Metal or Mosaic Tile
- Non-sanded grout for smooth finish
- Epoxy grout if metal is prone to staining
- Use grout matched to mosaic tile thickness
Brick or Textured Tile
- Sanded grout for wider joints and cracks
- Urethane grout for uneven or challenging surfaces
- Non-sanded grout for classic smooth finish
- Sanded grout ok if wider spacing desired
Be sure to consult your specific tile manufacturer’s recommendations as well. Custom grout blends formulated for a particular tile line are also available.
The Do’s and Don’ts of Selecting Grout
- Match grout texture to tile type and joint width
- Consider the amount of use your backsplash will receive
- Choose color that complements your tile style and colors
- Allow 2-3 days minimum for epoxy and urethane grout to fully cure and seal
- Use sanded grout with polished stone tiles
- Apply latex modified grout in hot or humid climates
- Mix different grout types within same joints
- Spread sealer on epoxy or urethane grout before fully cured
Grout Maintenance Tips
To keep your backsplash grout looking fresh and intact for years to come:
- Seal cement-based grout annually
- Re-seal epoxy or urethane grout every 2-3 years
- Caulk where backsplash meets countertop or sink to prevent water seepage
- Clean spills quickly to prevent staining
- Apply grout sealer after deep cleaning to refresh water resistance
- Avoid abrasive cleaners which can scratch grout surface
- Check for cracks annually and re-grout as needed
Proper grout installation and maintenance will allow your backsplash to remain a stunning focal point in your kitchen for decades. Spend some time weighing the numerous grout options available to make the ideal choice. With the right grout selection tailored specifically to your backsplash tile, traffic, and aesthetic tastes, you can achieve a high-performing and visibly-appealing accent wall to admire during meal prep for years on end.
Frequently Asked Questions
Here are answers to some of the most common questions homeowners have about selecting grout for kitchen backsplashes:
What is the most popular grout choice for kitchen backsplashes?
For most backsplashes, a sanded cement-based grout offers an ideal balance of affordability, ease of application, and durability to stand up well in moderate-to-high traffic kitchen areas. White or light grey are popular grout color choices for a clean, classic look.
What should I avoid using in a kitchen backsplash?
Avoid non-sanded grout for heavy use areas since it lacks the durability of sand-enhanced grout. Also avoid specialty grouts like metallic or glow-in-the-dark that are better suited to low-traffic accent walls vs. kitchen prep zones.
Can I use leftover tile grout in the gaps on my backsplash?
It’s not recommended. Flooring grouts are formulated differently than products designed specifically for backsplash use. They may not adhere as effectively to wall surfaces. Stick with a grout blend approved for vertical tile installation.
How do I match grout color to my existing backsplash?
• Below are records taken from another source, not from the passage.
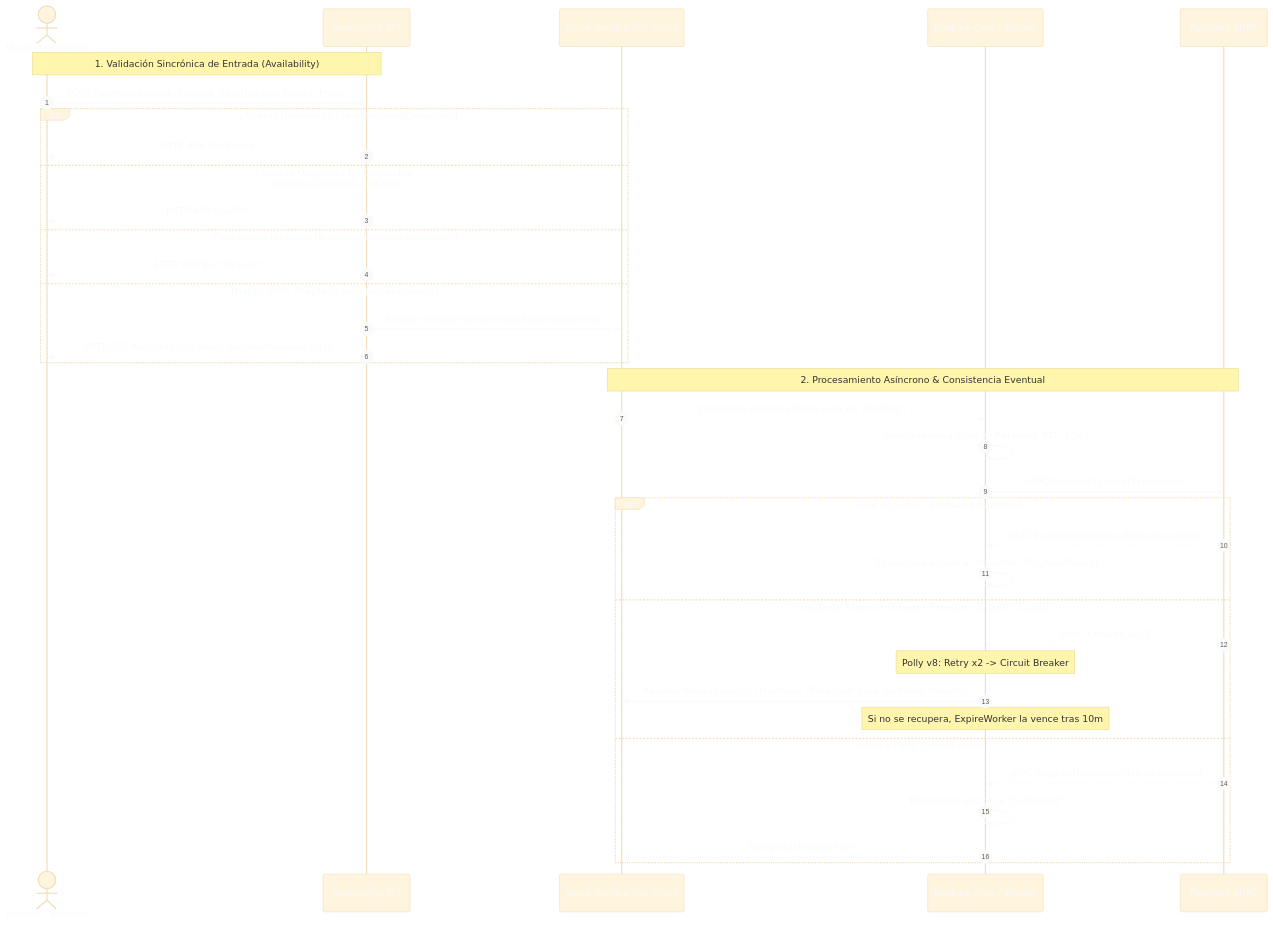
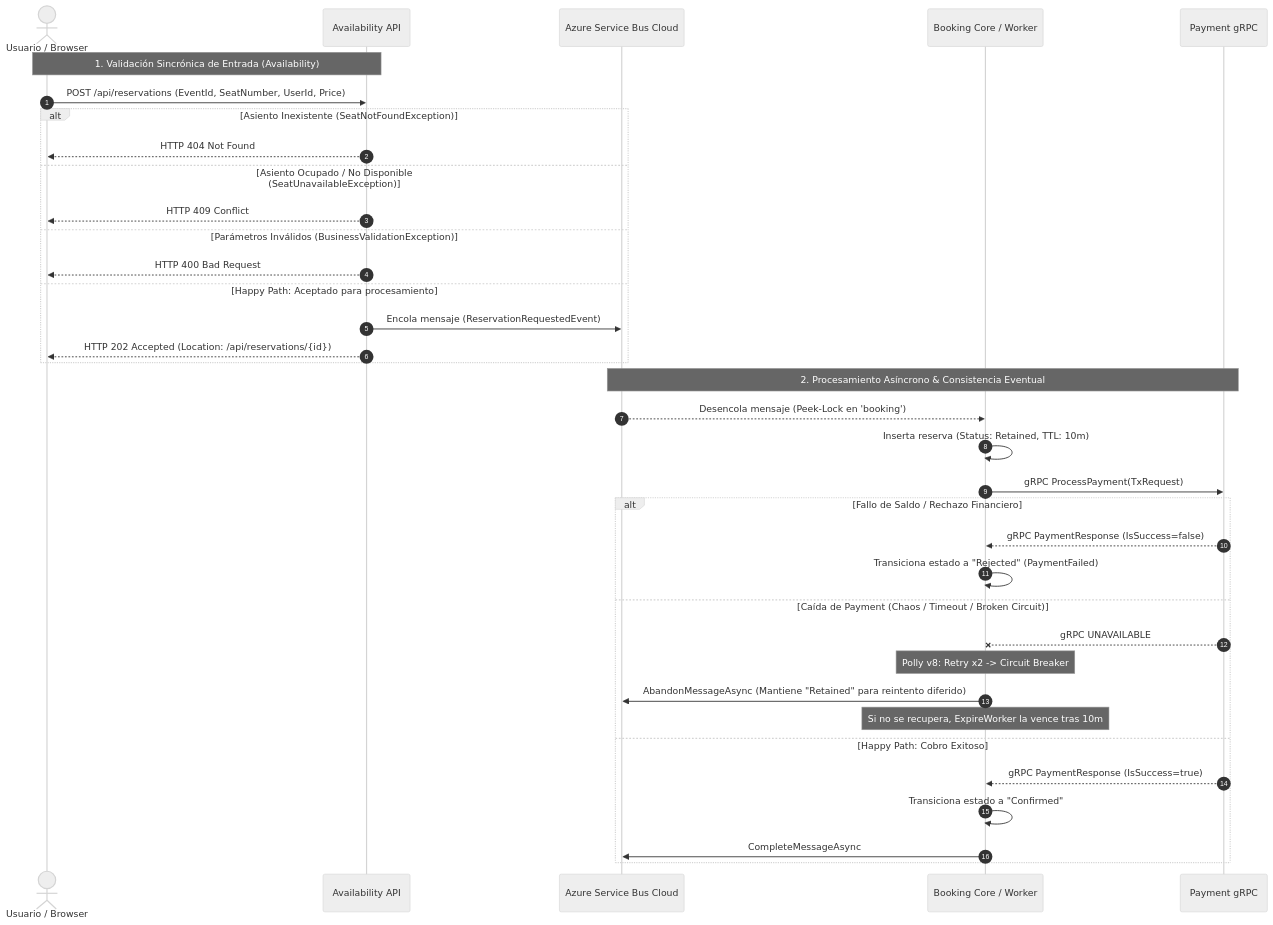
The fifth of 5 diagrams in docs/diagramas_arquitectura.md (arza-developer/tp-distribuidos-grupo2-asientos), drawn with Mermaid before and after one commit. The commit also changed other lines of this file and 11 other files, not shown here.

Commit message:
docs: corregir contraste neutral mermaid, eliminar inconsistencias y sincronizar e2e

````diff
--- a/docs/diagramas_arquitectura.md
+++ b/docs/diagramas_arquitectura.md
@@ -294,52 +228,43 @@
 ```mermaid
-%%{init: {
-  'theme': 'base',
-  'themeVariables': {
-    'fontSize': '12px',
-    'fontFamily': 'Segoe UI, Helvetica, sans-serif',
-    'primaryTextColor': '#f8fafc',
-    'edgeLabelBackground': '#1e293b',
-    'lineColor': '#94a3b8'
-  }
-}}%%
+%%{init: {'theme': 'neutral'}}%%
 sequenceDiagram
     autonumber
     actor User as Usuario / Browser
     participant Avail as Availability API
     participant Broker as Azure Service Bus Cloud
     participant Booking as Booking Core / Worker
     participant Payment as Payment gRPC
 
     Note over User,Avail: 1. Validación Sincrónica de Entrada (Availability)
     User->>Avail: POST /api/reservations (EventId, SeatNumber, UserId, Price)
     
     alt Asiento Inexistente (SeatNotFoundException)
         Avail-->>User: HTTP 404 Not Found
     else Asiento Ocupado / No Disponible (SeatUnavailableException)
         Avail-->>User: HTTP 409 Conflict
     else Parámetros Inválidos (BusinessValidationException)
         Avail-->>User: HTTP 400 Bad Request
     else Happy Path: Aceptado para procesamiento
         Avail->>Broker: Encola mensaje (ReservationRequestedEvent)
         Avail-->>User: HTTP 202 Accepted (Location: /api/reservations/{id})
     end
 
     Note over Broker,Payment: 2. Procesamiento Asíncrono & Consistencia Eventual
     Broker-->>Booking: Desencola mensaje (Peek-Lock en 'booking')
     Booking->>Booking: Inserta reserva (Status: Retained, TTL: 10m)
     Booking->>Payment: gRPC ProcessPayment(TxRequest)
     
     alt Fallo de Saldo / Rechazo Financiero
         Payment-->>Booking: gRPC PaymentResponse (IsSuccess=false)
         Booking->>Booking: Transiciona estado a "Rejected" (PaymentFailed)
     else Caída de Payment (Chaos / Timeout / Broken Circuit)
         Payment--xBooking: gRPC UNAVAILABLE
         Note over Booking: Polly v8: Retry x2 -> Circuit Breaker
         Booking->>Broker: AbandonMessageAsync (Mantiene "Retained" para reintento diferido)
         Note over Booking: Si no se recupera, ExpireWorker la vence tras 10m
     else Happy Path: Cobro Exitoso
         Payment-->>Booking: gRPC PaymentResponse (IsSuccess=true)
         Booking->>Booking: Transiciona estado a "Confirmed"
         Booking->>Broker: CompleteMessageAsync
     end
 ```
````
Take a grout sample piece to home improvement stores and hold it against grout colors until you find the closest match. Be sure to match the texture (sanded vs. non-sanded) as well. White and off-white are the easiest shades to match to existing grout.
Should I seal my backsplash grout?
Sealing is highly recommended for cement-based grouts to boost stain resistance. Epoxy and urethane grouts also benefit from occasional sealing to refresh water-repelling properties. Always use a sealant designed specifically for grout rather than a generic tile sealant.
How soon can I get the backsplash wet after regrouting?
Cement grout takes 24-48 hours to fully cure and epoxy up to 3 days. Avoid direct water contact during these periods. Wait at least 7 days for epoxy or urethane grouts before exposing them to heavy moisture. Check manufacturer guidelines for any water restrictions after installation.
Selecting the optimal grout for your new or existing kitchen backsplash is a key decision that impacts aesthetics, durability and ease of maintenance. Take into account tile material, traffic levels, exposure to water and potential staining when weighing grout options ranging from traditional cement grouts to more advanced epoxy and urethane blends. With the right grout choice tailored to your specific backsplash needs, you can achieve a high-performing accent wall that seamlessly blends form and function.